* [Data extract]

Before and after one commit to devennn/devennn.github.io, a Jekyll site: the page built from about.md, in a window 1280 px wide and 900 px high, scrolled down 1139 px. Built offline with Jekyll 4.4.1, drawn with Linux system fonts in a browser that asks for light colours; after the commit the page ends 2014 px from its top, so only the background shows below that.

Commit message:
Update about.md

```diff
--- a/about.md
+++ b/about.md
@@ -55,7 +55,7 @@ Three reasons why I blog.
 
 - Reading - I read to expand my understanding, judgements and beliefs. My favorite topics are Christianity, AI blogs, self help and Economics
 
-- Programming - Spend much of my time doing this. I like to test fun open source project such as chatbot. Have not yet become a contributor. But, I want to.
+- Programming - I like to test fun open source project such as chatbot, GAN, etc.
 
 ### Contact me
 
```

...

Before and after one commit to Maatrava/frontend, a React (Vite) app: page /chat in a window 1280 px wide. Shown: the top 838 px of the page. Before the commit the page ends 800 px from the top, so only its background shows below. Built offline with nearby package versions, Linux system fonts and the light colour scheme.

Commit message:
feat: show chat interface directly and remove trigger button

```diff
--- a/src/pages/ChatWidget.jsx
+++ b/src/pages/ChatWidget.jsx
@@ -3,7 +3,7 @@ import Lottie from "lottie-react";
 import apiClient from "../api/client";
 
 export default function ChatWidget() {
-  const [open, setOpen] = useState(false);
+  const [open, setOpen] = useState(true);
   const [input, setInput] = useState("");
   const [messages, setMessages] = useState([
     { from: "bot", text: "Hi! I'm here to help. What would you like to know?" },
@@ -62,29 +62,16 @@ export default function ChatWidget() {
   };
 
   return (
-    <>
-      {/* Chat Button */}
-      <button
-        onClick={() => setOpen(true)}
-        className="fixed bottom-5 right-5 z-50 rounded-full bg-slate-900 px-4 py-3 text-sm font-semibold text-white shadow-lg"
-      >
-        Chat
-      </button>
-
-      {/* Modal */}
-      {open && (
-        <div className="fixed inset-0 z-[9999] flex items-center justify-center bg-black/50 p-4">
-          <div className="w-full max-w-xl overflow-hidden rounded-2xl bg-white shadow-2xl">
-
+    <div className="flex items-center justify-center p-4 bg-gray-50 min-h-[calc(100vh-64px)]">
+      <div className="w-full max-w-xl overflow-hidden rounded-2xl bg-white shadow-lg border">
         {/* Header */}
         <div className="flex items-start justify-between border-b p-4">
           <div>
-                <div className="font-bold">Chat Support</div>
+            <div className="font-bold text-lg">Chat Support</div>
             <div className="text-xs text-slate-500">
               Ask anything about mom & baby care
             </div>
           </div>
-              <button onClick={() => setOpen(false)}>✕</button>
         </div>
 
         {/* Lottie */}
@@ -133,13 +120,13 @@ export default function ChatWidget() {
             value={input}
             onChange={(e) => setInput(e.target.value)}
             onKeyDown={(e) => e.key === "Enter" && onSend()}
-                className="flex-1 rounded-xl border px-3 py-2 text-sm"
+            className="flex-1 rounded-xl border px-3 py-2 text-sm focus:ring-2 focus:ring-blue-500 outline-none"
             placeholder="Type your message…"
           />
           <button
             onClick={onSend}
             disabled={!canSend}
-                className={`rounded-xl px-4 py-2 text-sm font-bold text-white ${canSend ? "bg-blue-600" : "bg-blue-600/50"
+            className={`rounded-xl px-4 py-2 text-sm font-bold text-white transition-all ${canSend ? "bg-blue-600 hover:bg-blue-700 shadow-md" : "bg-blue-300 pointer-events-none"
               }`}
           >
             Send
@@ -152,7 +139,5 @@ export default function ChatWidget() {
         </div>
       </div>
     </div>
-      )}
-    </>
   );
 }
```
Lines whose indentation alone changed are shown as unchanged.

* [Task to carry out] Among the lines above, find those with the word "center". Copy them.

* [Answer area]
-        <div className="fixed inset-0 z-[9999] flex items-center justify-center bg-black/50 p-4">
+    <div className="flex items-center justify-center p-4 bg-gray-50 min-h-[calc(100vh-64px)]">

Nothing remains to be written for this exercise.